Gil Shaham is one of the foremost violinists of our time: his flawless technique combined with his inimitable warmth and generosity of spirit has solidified his renown as an American master. The Grammy Award-winner, also named Musical America’s “Instrumentalist of the Year,” is sought after throughout the world for concerto appearances with leading orchestras and conductors, and regularly gives recitals and appears with ensembles on the world’s great concert stages and at the most prestigious festivals.
Long recognized as one of its finest exponents, it is with Korngold’s concerto that Shaham launches the 2015-16 season at the Berlin Philharmonic under Zubin Mehta. Besides reprising John Williams’s concerto with Stéphane Denève and the Boston Symphony, where he previously recorded the concerto under the composer’s direction, he performs Bach with the Los Angeles Philharmonic and Gustavo Dudamel; Brahms with the Orchestre de Paris; Tchaikovsky with the Orchestra del Teatro di San Carlo and the New World, Sioux City, and Nashville Symphonies; and Mendelssohn during a Montreal Symphony residency and on a European tour with the Singapore Symphony. Shaham’s longterm exploration of “Violin Concertos of the 1930s” enters an eighth season with performances of Bartók’s Second with the Chicago Symphony and the Philadelphia Orchestra at Carnegie Hall and the Kimmel Center, Barber with the Orchestre National de Lyon and Orchestra dell’Accademia Nazionale di Santa Cecilia, and Prokofiev’s Second on an extensive North American tour with The Knights to celebrate the release of Violin Concertos of the 1930s, Vol. 2. Issued on the violinist’s own Canary Classics label, this marks the project’s second title, and pairs his recordings of Prokofiev with The Knights and of Bartók with the Stuttgart Radio Symphony. As well as undertaking a tour of European capitals with Sejong and a residency at the University of North Carolina at Chapel Hill, Shaham continues touring to London’s Wigmore Hall and key North American venues with accounts of Bach’s complete unaccompanied sonatas and partitas in a special multimedia collaboration with photographer and video artist David Michalek.
Last season, Shaham headlined the Seattle Symphony’s opening-night gala, before joining the San Francisco Symphony and Michael Tilson for Prokofiev’s Second at Carnegie Hall and other stops on the orchestra’s 20th-anniversary tour. The Prokofiev was one of the works showcased in the “Violin Concertos of the 1930s” project, which also took him to the Philadelphia Orchestra for Berg and to the Berlin Radio Symphony and London Symphony Orchestra for Britten. Besides premiering David Bruce’s new concerto with the San Diego Symphony, Gil Shaham’s orchestral highlights included Bach with the Sydney and Dallas Symphonies and Mendelssohn in Tokyo, Canada, Luxembourg, and with Gustavo Dudamel and the Los Angeles Philharmonic at the Hollywood Bowl.

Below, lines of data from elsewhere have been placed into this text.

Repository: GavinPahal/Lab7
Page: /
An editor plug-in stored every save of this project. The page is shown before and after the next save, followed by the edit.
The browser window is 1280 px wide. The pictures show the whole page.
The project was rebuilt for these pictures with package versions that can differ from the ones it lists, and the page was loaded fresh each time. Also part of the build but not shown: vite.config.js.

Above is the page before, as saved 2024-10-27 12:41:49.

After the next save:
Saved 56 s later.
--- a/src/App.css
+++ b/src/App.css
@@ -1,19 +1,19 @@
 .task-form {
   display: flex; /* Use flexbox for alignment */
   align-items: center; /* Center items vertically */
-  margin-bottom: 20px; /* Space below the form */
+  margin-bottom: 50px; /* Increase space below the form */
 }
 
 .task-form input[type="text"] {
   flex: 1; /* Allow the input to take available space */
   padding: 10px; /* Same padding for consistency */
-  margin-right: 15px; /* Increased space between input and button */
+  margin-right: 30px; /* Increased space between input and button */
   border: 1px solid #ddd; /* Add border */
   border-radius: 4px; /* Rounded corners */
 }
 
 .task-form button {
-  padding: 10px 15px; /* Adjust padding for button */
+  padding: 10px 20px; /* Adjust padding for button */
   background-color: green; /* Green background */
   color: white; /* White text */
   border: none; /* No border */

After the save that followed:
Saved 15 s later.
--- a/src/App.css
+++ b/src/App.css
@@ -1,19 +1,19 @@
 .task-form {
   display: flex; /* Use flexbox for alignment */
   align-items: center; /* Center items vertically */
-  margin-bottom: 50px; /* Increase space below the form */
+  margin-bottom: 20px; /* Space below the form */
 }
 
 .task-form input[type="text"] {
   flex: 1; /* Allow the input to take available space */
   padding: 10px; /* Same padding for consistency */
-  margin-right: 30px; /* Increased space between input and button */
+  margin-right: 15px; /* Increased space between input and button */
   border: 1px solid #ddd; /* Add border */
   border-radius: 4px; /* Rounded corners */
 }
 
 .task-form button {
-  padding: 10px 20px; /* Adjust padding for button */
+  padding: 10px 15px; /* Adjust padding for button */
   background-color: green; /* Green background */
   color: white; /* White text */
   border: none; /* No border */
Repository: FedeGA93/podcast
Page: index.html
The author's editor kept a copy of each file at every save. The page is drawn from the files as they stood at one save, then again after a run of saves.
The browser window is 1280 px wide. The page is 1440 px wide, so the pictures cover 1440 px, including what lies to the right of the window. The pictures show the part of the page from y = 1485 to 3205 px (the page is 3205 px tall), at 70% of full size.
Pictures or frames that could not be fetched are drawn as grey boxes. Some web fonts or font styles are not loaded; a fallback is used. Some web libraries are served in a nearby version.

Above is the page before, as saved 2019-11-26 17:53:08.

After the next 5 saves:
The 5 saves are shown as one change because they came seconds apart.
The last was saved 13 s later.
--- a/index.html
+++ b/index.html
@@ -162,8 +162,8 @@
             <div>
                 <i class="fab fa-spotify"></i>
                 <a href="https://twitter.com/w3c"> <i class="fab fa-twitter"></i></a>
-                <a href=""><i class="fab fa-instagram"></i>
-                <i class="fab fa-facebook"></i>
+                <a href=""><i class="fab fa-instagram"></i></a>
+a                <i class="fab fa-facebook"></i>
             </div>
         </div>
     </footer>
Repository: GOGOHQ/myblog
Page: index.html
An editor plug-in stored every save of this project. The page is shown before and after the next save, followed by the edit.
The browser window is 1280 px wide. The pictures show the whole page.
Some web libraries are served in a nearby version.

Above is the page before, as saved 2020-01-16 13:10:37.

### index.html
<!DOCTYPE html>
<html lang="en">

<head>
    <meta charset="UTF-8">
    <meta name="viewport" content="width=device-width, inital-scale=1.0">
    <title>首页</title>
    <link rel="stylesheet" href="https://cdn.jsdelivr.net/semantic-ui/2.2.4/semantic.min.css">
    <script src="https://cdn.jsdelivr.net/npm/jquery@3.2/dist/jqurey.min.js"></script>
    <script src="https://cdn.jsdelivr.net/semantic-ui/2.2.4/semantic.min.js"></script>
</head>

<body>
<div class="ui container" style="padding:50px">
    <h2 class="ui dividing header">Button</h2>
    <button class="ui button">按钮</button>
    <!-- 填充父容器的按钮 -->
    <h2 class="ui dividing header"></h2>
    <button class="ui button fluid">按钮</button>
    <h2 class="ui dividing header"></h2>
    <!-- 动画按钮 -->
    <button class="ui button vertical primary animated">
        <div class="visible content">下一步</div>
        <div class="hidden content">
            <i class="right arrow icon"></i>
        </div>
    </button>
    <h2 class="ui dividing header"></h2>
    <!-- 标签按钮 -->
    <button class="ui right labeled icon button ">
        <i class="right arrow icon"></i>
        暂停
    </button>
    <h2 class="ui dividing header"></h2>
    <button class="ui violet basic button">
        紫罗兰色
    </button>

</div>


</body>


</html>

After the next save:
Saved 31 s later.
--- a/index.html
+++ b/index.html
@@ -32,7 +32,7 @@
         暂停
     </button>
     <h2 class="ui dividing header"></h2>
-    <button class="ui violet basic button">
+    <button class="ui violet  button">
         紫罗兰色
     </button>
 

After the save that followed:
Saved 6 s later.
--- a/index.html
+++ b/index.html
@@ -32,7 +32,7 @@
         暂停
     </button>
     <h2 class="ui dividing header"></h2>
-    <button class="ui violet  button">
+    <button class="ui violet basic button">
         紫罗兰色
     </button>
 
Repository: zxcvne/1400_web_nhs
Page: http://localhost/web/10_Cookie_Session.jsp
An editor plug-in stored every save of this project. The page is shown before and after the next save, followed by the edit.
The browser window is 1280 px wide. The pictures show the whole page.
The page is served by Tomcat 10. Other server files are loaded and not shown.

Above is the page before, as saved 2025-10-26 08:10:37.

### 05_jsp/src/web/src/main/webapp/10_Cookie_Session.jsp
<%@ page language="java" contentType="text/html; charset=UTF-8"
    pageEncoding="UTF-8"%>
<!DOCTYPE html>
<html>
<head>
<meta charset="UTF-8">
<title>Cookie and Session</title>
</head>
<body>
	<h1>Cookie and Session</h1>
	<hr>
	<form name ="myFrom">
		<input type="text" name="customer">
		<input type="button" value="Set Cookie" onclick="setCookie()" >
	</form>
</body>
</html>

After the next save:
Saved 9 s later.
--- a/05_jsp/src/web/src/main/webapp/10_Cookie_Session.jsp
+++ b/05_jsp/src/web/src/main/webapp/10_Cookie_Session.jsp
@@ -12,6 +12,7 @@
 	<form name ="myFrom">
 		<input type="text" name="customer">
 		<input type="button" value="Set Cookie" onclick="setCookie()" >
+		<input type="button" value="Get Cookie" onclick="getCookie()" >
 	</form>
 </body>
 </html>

After Canary Classics released his interpretation of Bach’s complete solo sonatas and partitas on disc, Shaham gave unaccompanied Bach recitals at Chicago’s Symphony Center, L.A.’s Disney Hall, and other U.S. venues, in company with David Michalek.